WHAT THIS TASK INVOLVES »
An acceptable response holds only the line containing "H[Agent 输出 COMPLETE/NEED_MORE]" and every line after it to the end of the records, each reproduced exactly.

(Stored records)
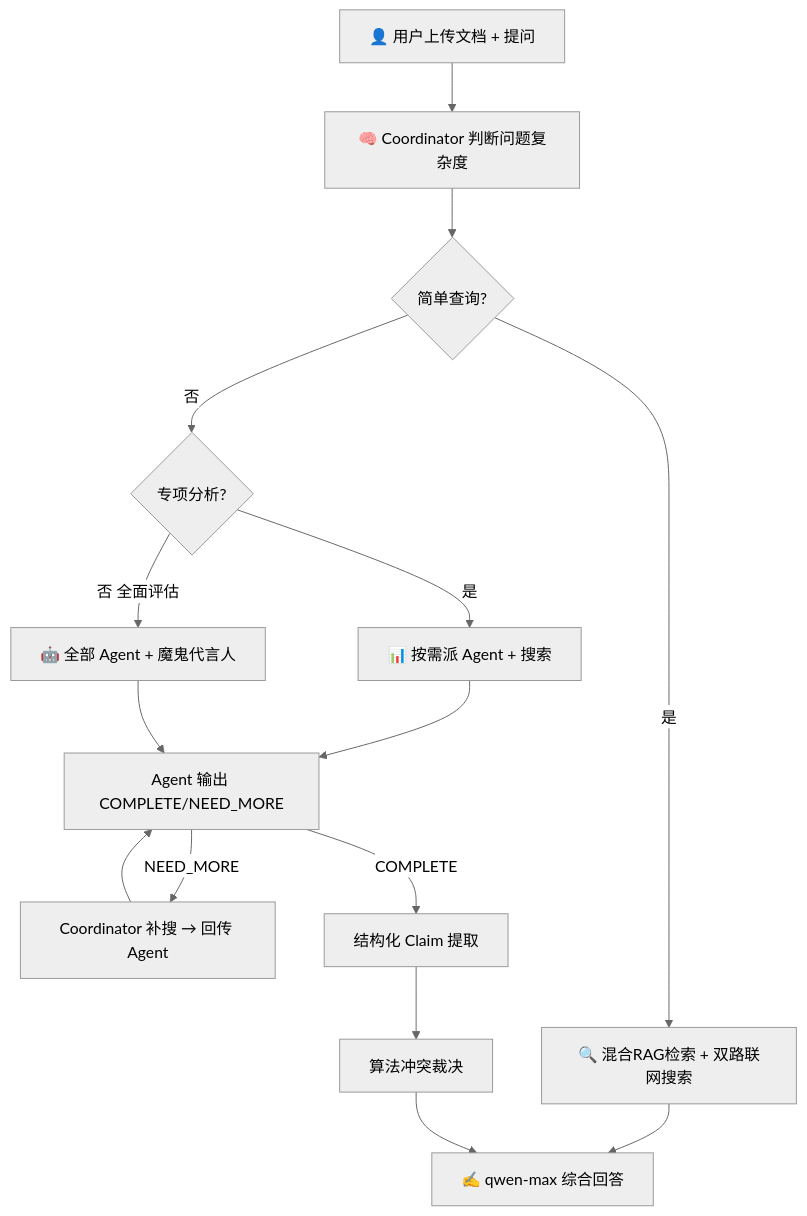
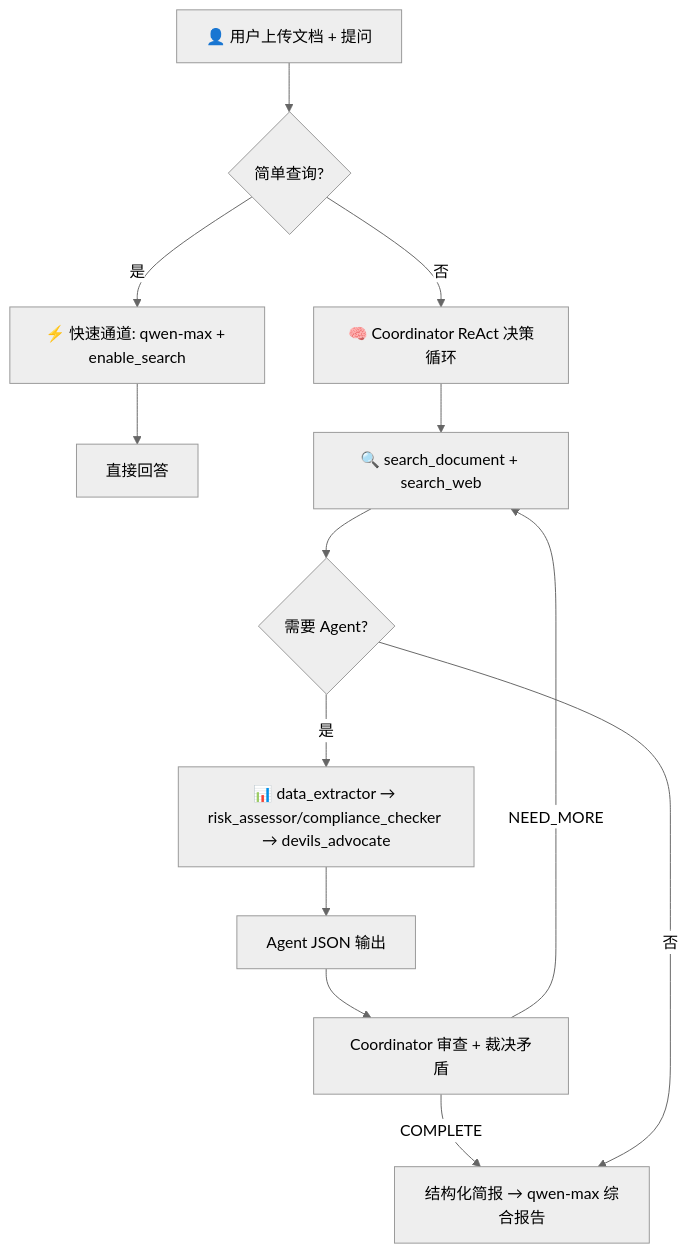
The diagram in README.md (leokiy/finrisk-multiagent), drawn with Mermaid (neutral theme) before and after one commit. The commit also changed other lines of this file, not shown here.

Commit message:
docs: update README — industrial agent contracts, fast path, Docker, enable_search only

````diff
--- a/README.md
+++ b/README.md
@@ -40,18 +43,16 @@
 ```mermaid
 flowchart TB
     A[👤 用户上传文档 + 提问]
-    A --> B[🧠 Coordinator 判断问题复杂度]
-    B --> C{简单查询?}
-    C -->|是| D[🔍 混合RAG检索 + 双路联网搜索]
-    D --> E[✍️ qwen-max 综合回答]
-    C -->|否| F{专项分析?}
-    F -->|是| G[📊 按需派 Agent + 搜索]
-    G --> H[Agent 输出 COMPLETE/NEED_MORE]
-    H -->|NEED_MORE| I[Coordinator 补搜 → 回传 Agent]
-    I --> H
-    H -->|COMPLETE| J[结构化 Claim 提取]
-    J --> K[算法冲突裁决]
-    K --> E
-    F -->|否 全面评估| L[🤖 全部 Agent + 魔鬼代言人]
-    L --> H
+    A --> B{简单查询?}
+    B -->|是| C[⚡ 快速通道: qwen-max + enable_search]
+    C --> D[直接回答]
+    B -->|否| E[🧠 Coordinator ReAct 决策循环]
+    E --> F[🔍 search_document + search_web]
+    F --> G{需要 Agent?}
+    G -->|是| H[📊 data_extractor → risk_assessor/compliance_checker → devils_advocate]
+    H --> I[Agent JSON 输出]
+    I --> J[Coordinator 审查 + 裁决矛盾]
+    J -->|NEED_MORE| F
+    J -->|COMPLETE| K[结构化简报 → qwen-max 综合报告]
+    G -->|否| K
 ```
````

REPLY TO THE TASK »
-    G --> H[Agent 输出 COMPLETE/NEED_MORE]
-    H -->|NEED_MORE| I[Coordinator 补搜 → 回传 Agent]
-    I --> H
-    H -->|COMPLETE| J[结构化 Claim 提取]
-    J --> K[算法冲突裁决]
-    K --> E
-    F -->|否 全面评估| L[🤖 全部 Agent + 魔鬼代言人]
-    L --> H
+    A --> B{简单查询?}
+    B -->|是| C[⚡ 快速通道: qwen-max + enable_search]
+    C --> D[直接回答]
+    B -->|否| E[🧠 Coordinator ReAct 决策循环]
+    E --> F[🔍 search_document + search_web]
+    F --> G{需要 Agent?}
+    G -->|是| H[📊 data_extractor → risk_assessor/compliance_checker → devils_advocate]
+    H --> I[Agent JSON 输出]
+    I --> J[Coordinator 审查 + 裁决矛盾]
+    J -->|NEED_MORE| F
+    J -->|COMPLETE| K[结构化简报 → qwen-max 综合报告]
+    G -->|否| K
 ```
````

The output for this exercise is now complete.